(Itemized modification records)
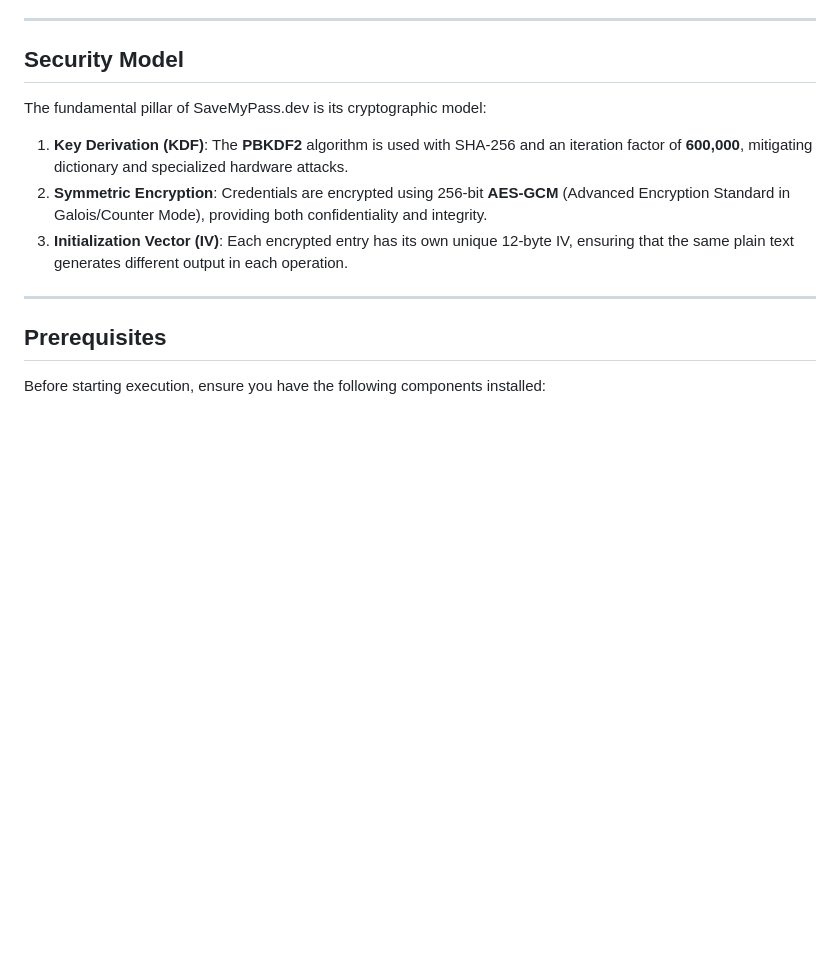
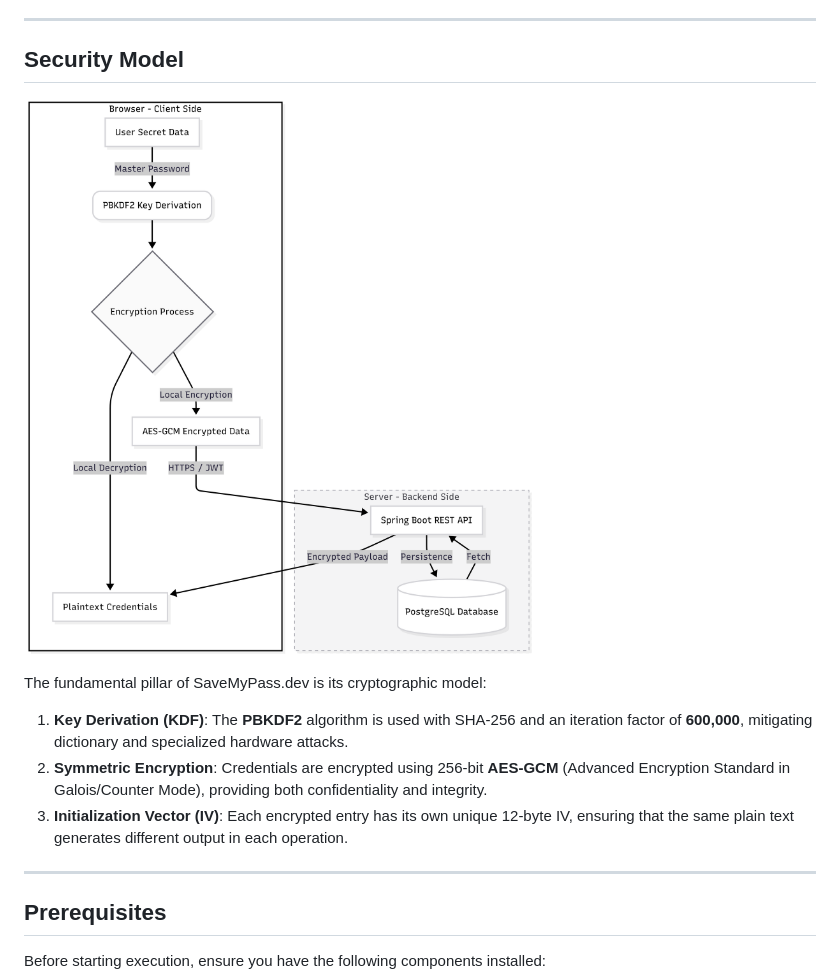
Before and after one commit to LeonibelDev/SaveMyPass.dev, a Markdown page: README.md, the part around the change. Drawn GitHub-style; blank space fills up the shorter version.

Commit message:
docs: add mermaid diagram

```diff
--- a/README.md
+++ b/README.md
@@ -51,6 +51,8 @@ This project implements a **Zero-Knowledge Architecture**. The solution is based
 ---
 
 ## Security Model
+
+![SaveMyPass Key Derivation](./assets/mermaid.png)
 
 The fundamental pillar of SaveMyPass.dev is its cryptographic model:
 
```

## TASK DESCRIPTION
The answer is every line in the data where the word "mermaid" appears.

## RESPONSE
docs: add mermaid diagram
+![SaveMyPass Key Derivation](./assets/mermaid.png)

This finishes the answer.